Collection entries:
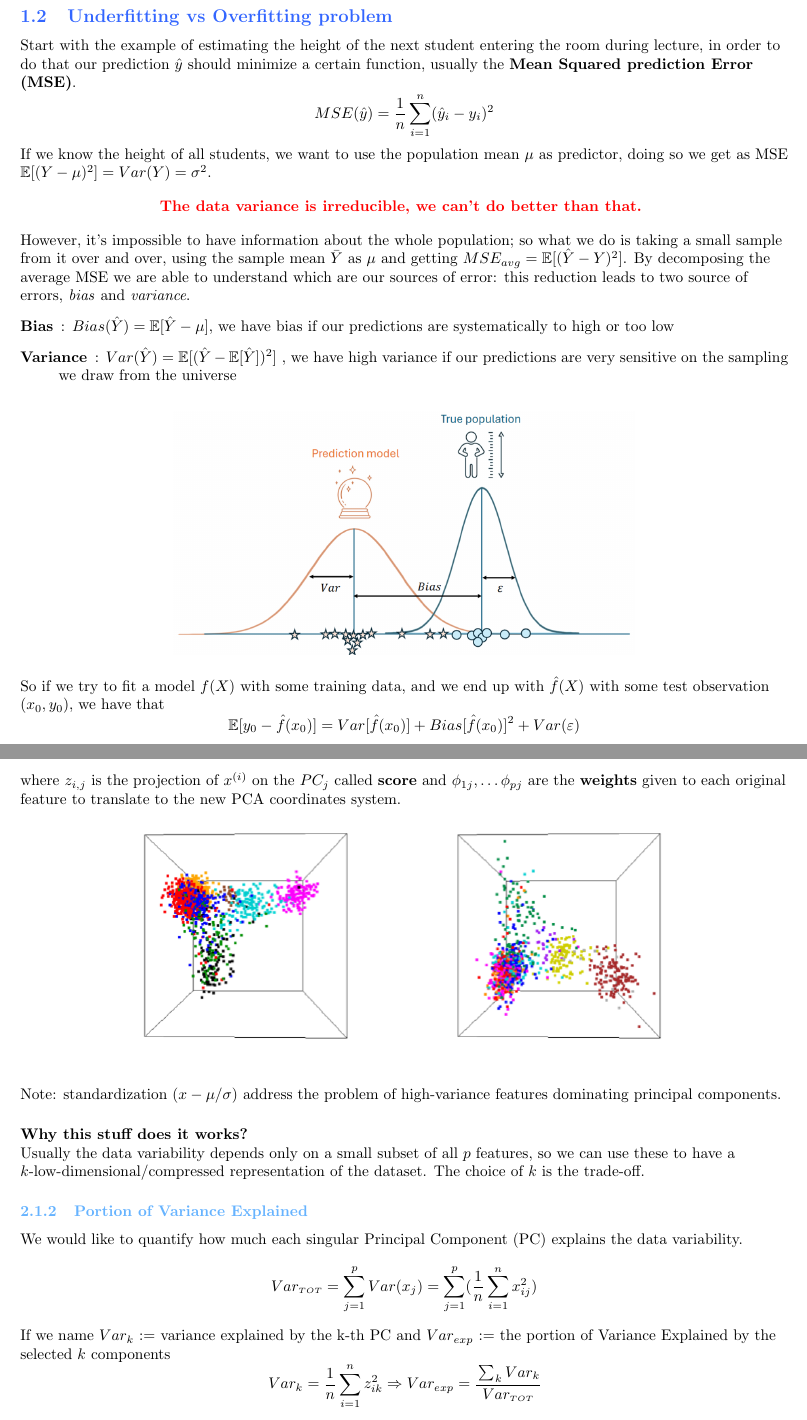
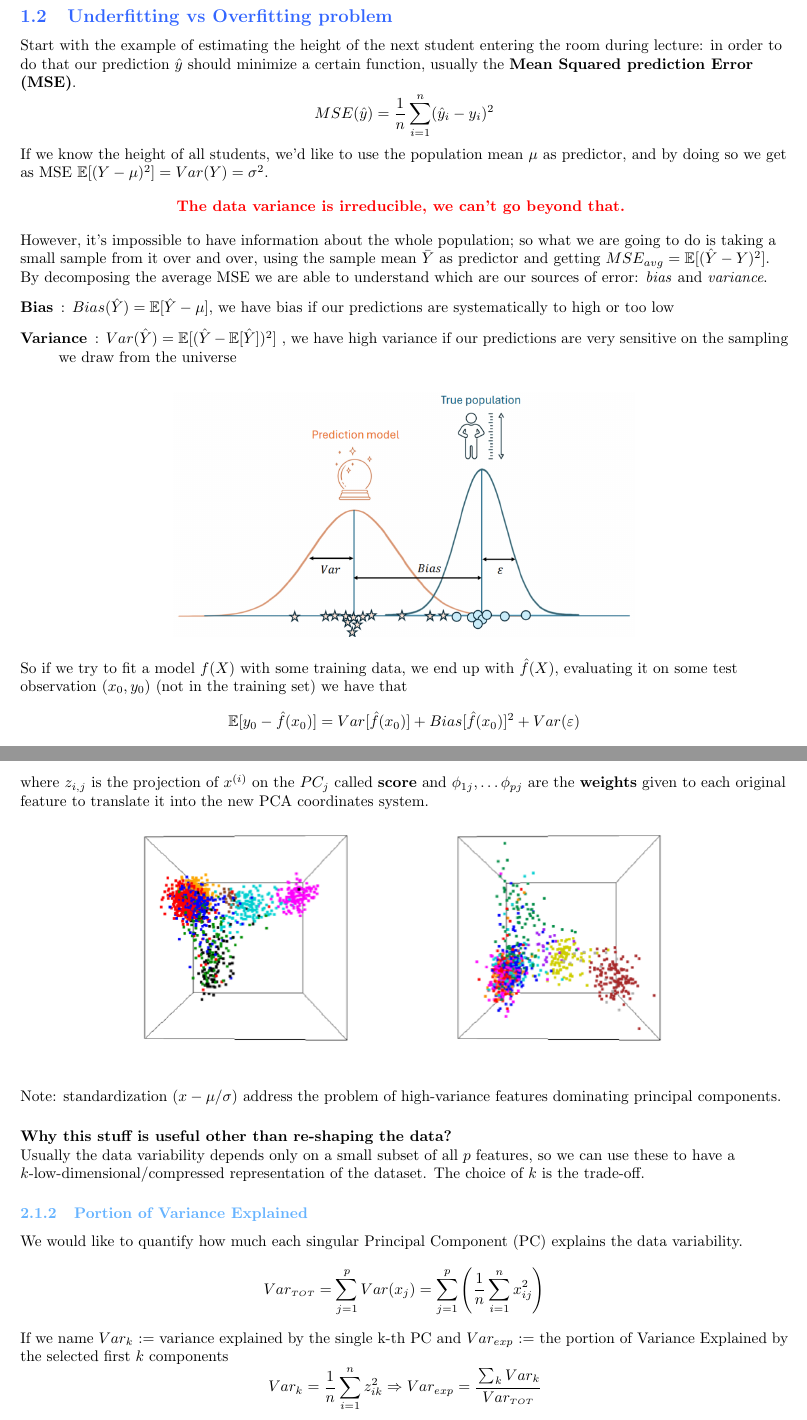
Before and after one commit to Guflie/PoliMi-AS-notes, a LaTeX document (main.tex, which reads arguments/dimensionality reduction/pca.tex, arguments/introduction.tex): two parts of pages 6 and 12 of 42, joined at a grey line, cut so that both start at the same text. Compiled offline with pdfLaTeX.

Commit message:
Small adjustments on the first part

```diff
--- a/arguments/dimensionality reduction/pca.tex
+++ b/arguments/dimensionality reduction/pca.tex
@@ -152,7 +153,7 @@ have
 \end{equation*}
 where $z_{i,j}$ is the projection of $x^{(i)}$ on the $PC_j$ called \textbf{score}
 and $\phi_{1j},\dots \phi_{pj}$ are the \textbf{weights} given to each original
-feature to translate to the new PCA coordinates system.
+feature to translate it into the new PCA coordinates system.
 \begin{figure}[h]
     \centering
     \includegraphics[width=0.7\textwidth]{dr/pca/pca_projection_example.png}
@@ -164,7 +165,7 @@ high-variance features dominating principal components.
 \vspace{0.5cm}
 
 
-\textbf{Why this stuff does it works?}\\
+\textbf{Why this stuff is useful other than re-shaping the data?}\\
 Usually the data variability depends only on a small subset of all $p$ features,
 so we can use these to have a $k$-low-dimensional/compressed representation of
 the dataset. The choice of $k$ is the trade-off.
@@ -173,11 +174,10 @@ the dataset. The choice of $k$ is the trade-off.
 We would like to quantify how much each singular Principal Component (PC)
 explains the data variability.
 \begin{equation*}
-    Var_{\scriptscriptstyle TOT}= \sum_{j=1}^p Var(x_j) = \sum_{j=1}^p (\frac{1}{n}\sum_{i=1}^n
-    x_{ij}^2)
+    Var_{\scriptscriptstyle TOT}= \sum_{j=1}^p Var(x_j) = \sum_{j=1}^p \left(\frac{1}{n}\sum_{i=1}^n x_{ij}^2\right)
 \end{equation*}
-If we name $Var_k$ := variance explained by the k-th PC and $Var_{exp}$ := the
-portion of Variance Explained by the selected $k$ components
+If we name $Var_k$ := variance explained by the single k-th PC and $Var_{exp}$ := the
+portion of Variance Explained by the selected first $k$ components
 \begin{equation*}
     Var_k = \frac{1}{n}\sum_{i=1}^n z_{ik}^2 \Rightarrow Var_{exp} = \cfrac
     {\sum_k Var_k}{Var_{\scriptscriptstyle TOT}}
--- a/arguments/introduction.tex
+++ b/arguments/introduction.tex
@@ -87,24 +87,23 @@ Usually the choice of a model is influenced by some trade-offs:
 \subsection{Underfitting vs Overfitting problem}
 
 Start with the example of estimating the height of the next student entering the room
-during lecture, in order to do that our prediction $\hat{y}$ should minimize a certain
+during lecture: in order to do that our prediction $\hat{y}$ should minimize a certain
 function, usually the \textbf{Mean Squared prediction Error (MSE)}.
 \begin{equation*}
     MSE(\hat{y})=\frac{1}{n}\sum_{i=1}^n (\hat{y}_i-y_i)^2
 \end{equation*}
 
-If we know the height of all students, we want to use the population mean $\mu$ as
-predictor, doing so we get as MSE $\mathbb{E}[(Y-\mu)^2]=Var(Y)=\sigma^2$.\\
+If we know the height of all students, we'd like to use the population mean $\mu$ as
+predictor, and by doing so we get as MSE $\mathbb{E}[(Y-\mu)^2]=Var(Y)=\sigma^2$.\\
 \begin{center} \textcolor{red}{
-    \textbf{The data variance is irreducible, we can't do better than that.}
+    \textbf{The data variance is irreducible, we can't go beyond that.}
 } \end{center}
 \hfill \\
 
-However, it's impossible to have information about the whole population; so what we do
-is taking a small sample from it over and over, using the sample mean $\bar{Y}$ as $\mu$
-and getting $MSE_{avg}=\mathbb{E}[(\hat{Y}-Y)^2]$. By decomposing the average MSE we are
-able to understand which are our sources of error: this reduction leads to two source of
-errors, \textit{bias} and \textit{variance}.
+However, it's impossible to have information about the whole population; so what we are
+going to do is taking a small sample from it over and over, using the sample mean
+$\bar{Y}$ as predictor and getting $MSE_{avg}=\mathbb{E}[(\hat{Y}-Y)^2]$. By decomposing the
+average MSE we are able to understand which are our sources of error: \textit{bias} and \textit{variance}.
 \begin{description}
     \item[Bias]: $Bias(\hat{Y})=\expect[\hat{Y}-\mu]$, we have bias if our predictions
     are systematically to high or too low
@@ -117,8 +116,8 @@ errors, \textit{bias} and \textit{variance}.
     \includegraphics[width=0.6\textwidth]{introduction/bias_variance_idea.png}
 \end{figure}
 
-So if we try to fit a model $f(X)$ with some training data, and we end up with $\hat{f}(X)$
-with some test observation $(x_0,y_0)$, we have that
+So if we try to fit a model $f(X)$ with some training data, we end up with $\hat{f}(X)$, evaluating
+it on some test observation $(x_0,y_0)$ (not in the training set) we have that
 \begin{equation*}
     \expect[y_0-\hat{f}(x_0)] = Var[\hat{f}(x_0)] + Bias[\hat{f}(x_0)]^2 + Var(\varepsilon)
 \end{equation*}
--- a/main.tex
+++ b/main.tex
@@ -20,7 +20,7 @@
 
 \usepackage{amssymb}
 \usepackage{amsmath}
-\usepackage{xcolor}
+\usepackage[dvipsnames]{xcolor}
 \usepackage{ragged2e}
 \usepackage{subcaption} % to make subfigures
 \usepackage{caption} % to extend caption's length
```
Also changed, not shown: arguments/dimensionality reduction/dimensionality_reduction.tex (+6 -7 lines), arguments/dimensionality reduction/pca.tex (28 more changed lines), arguments/introduction.tex (8 more changed lines).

### [Aim of the task]
Please restate the data word for word, leaving out any picture it holds.

### [Written response]
Before and after one commit to Guflie/PoliMi-AS-notes, a LaTeX document (main.tex, which reads arguments/dimensionality reduction/pca.tex, arguments/introduction.tex): two parts of pages 6 and 12 of 42, joined at a grey line, cut so that both start at the same text. Compiled offline with pdfLaTeX.

Commit message:
Small adjustments on the first part

```diff
--- a/arguments/dimensionality reduction/pca.tex
+++ b/arguments/dimensionality reduction/pca.tex
@@ -152,7 +153,7 @@ have
 \end{equation*}
 where $z_{i,j}$ is the projection of $x^{(i)}$ on the $PC_j$ called \textbf{score}
 and $\phi_{1j},\dots \phi_{pj}$ are the \textbf{weights} given to each original
-feature to translate to the new PCA coordinates system.
+feature to translate it into the new PCA coordinates system.
 \begin{figure}[h]
     \centering
     \includegraphics[width=0.7\textwidth]{dr/pca/pca_projection_example.png}
@@ -164,7 +165,7 @@ high-variance features dominating principal components.
 \vspace{0.5cm}
 
 
-\textbf{Why this stuff does it works?}\\
+\textbf{Why this stuff is useful other than re-shaping the data?}\\
 Usually the data variability depends only on a small subset of all $p$ features,
 so we can use these to have a $k$-low-dimensional/compressed representation of
 the dataset. The choice of $k$ is the trade-off.
@@ -173,11 +174,10 @@ the dataset. The choice of $k$ is the trade-off.
 We would like to quantify how much each singular Principal Component (PC)
 explains the data variability.
 \begin{equation*}
-    Var_{\scriptscriptstyle TOT}= \sum_{j=1}^p Var(x_j) = \sum_{j=1}^p (\frac{1}{n}\sum_{i=1}^n
-    x_{ij}^2)
+    Var_{\scriptscriptstyle TOT}= \sum_{j=1}^p Var(x_j) = \sum_{j=1}^p \left(\frac{1}{n}\sum_{i=1}^n x_{ij}^2\right)
 \end{equation*}
-If we name $Var_k$ := variance explained by the k-th PC and $Var_{exp}$ := the
-portion of Variance Explained by the selected $k$ components
+If we name $Var_k$ := variance explained by the single k-th PC and $Var_{exp}$ := the
+portion of Variance Explained by the selected first $k$ components
 \begin{equation*}
     Var_k = \frac{1}{n}\sum_{i=1}^n z_{ik}^2 \Rightarrow Var_{exp} = \cfrac
     {\sum_k Var_k}{Var_{\scriptscriptstyle TOT}}
--- a/arguments/introduction.tex
+++ b/arguments/introduction.tex
@@ -87,24 +87,23 @@ Usually the choice of a model is influenced by some trade-offs:
 \subsection{Underfitting vs Overfitting problem}
 
 Start with the example of estimating the height of the next student entering the room
-during lecture, in order to do that our prediction $\hat{y}$ should minimize a certain
+during lecture: in order to do that our prediction $\hat{y}$ should minimize a certain
 function, usually the \textbf{Mean Squared prediction Error (MSE)}.
 \begin{equation*}
     MSE(\hat{y})=\frac{1}{n}\sum_{i=1}^n (\hat{y}_i-y_i)^2
 \end{equation*}
 
-If we know the height of all students, we want to use the population mean $\mu$ as
-predictor, doing so we get as MSE $\mathbb{E}[(Y-\mu)^2]=Var(Y)=\sigma^2$.\\
+If we know the height of all students, we'd like to use the population mean $\mu$ as
+predictor, and by doing so we get as MSE $\mathbb{E}[(Y-\mu)^2]=Var(Y)=\sigma^2$.\\
 \begin{center} \textcolor{red}{
-    \textbf{The data variance is irreducible, we can't do better than that.}
+    \textbf{The data variance is irreducible, we can't go beyond that.}
 } \end{center}
 \hfill \\
 
-However, it's impossible to have information about the whole population; so what we do
-is taking a small sample from it over and over, using the sample mean $\bar{Y}$ as $\mu$
-and getting $MSE_{avg}=\mathbb{E}[(\hat{Y}-Y)^2]$. By decomposing the average MSE we are
-able to understand which are our sources of error: this reduction leads to two source of
-errors, \textit{bias} and \textit{variance}.
+However, it's impossible to have information about the whole population; so what we are
+going to do is taking a small sample from it over and over, using the sample mean
+$\bar{Y}$ as predictor and getting $MSE_{avg}=\mathbb{E}[(\hat{Y}-Y)^2]$. By decomposing the
+average MSE we are able to understand which are our sources of error: \textit{bias} and \textit{variance}.
 \begin{description}
     \item[Bias]: $Bias(\hat{Y})=\expect[\hat{Y}-\mu]$, we have bias if our predictions
     are systematically to high or too low
@@ -117,8 +116,8 @@ errors, \textit{bias} and \textit{variance}.
     \includegraphics[width=0.6\textwidth]{introduction/bias_variance_idea.png}
 \end{figure}
 
-So if we try to fit a model $f(X)$ with some training data, and we end up with $\hat{f}(X)$
-with some test observation $(x_0,y_0)$, we have that
+So if we try to fit a model $f(X)$ with some training data, we end up with $\hat{f}(X)$, evaluating
+it on some test observation $(x_0,y_0)$ (not in the training set) we have that
 \begin{equation*}
     \expect[y_0-\hat{f}(x_0)] = Var[\hat{f}(x_0)] + Bias[\hat{f}(x_0)]^2 + Var(\varepsilon)
 \end{equation*}
--- a/main.tex
+++ b/main.tex
@@ -20,7 +20,7 @@
 
 \usepackage{amssymb}
 \usepackage{amsmath}
-\usepackage{xcolor}
+\usepackage[dvipsnames]{xcolor}
 \usepackage{ragged2e}
 \usepackage{subcaption} % to make subfigures
 \usepackage{caption} % to extend caption's length
```
Also changed, not shown: arguments/dimensionality reduction/dimensionality_reduction.tex (+6 -7 lines), arguments/dimensionality reduction/pca.tex (28 more changed lines), arguments/introduction.tex (8 more changed lines).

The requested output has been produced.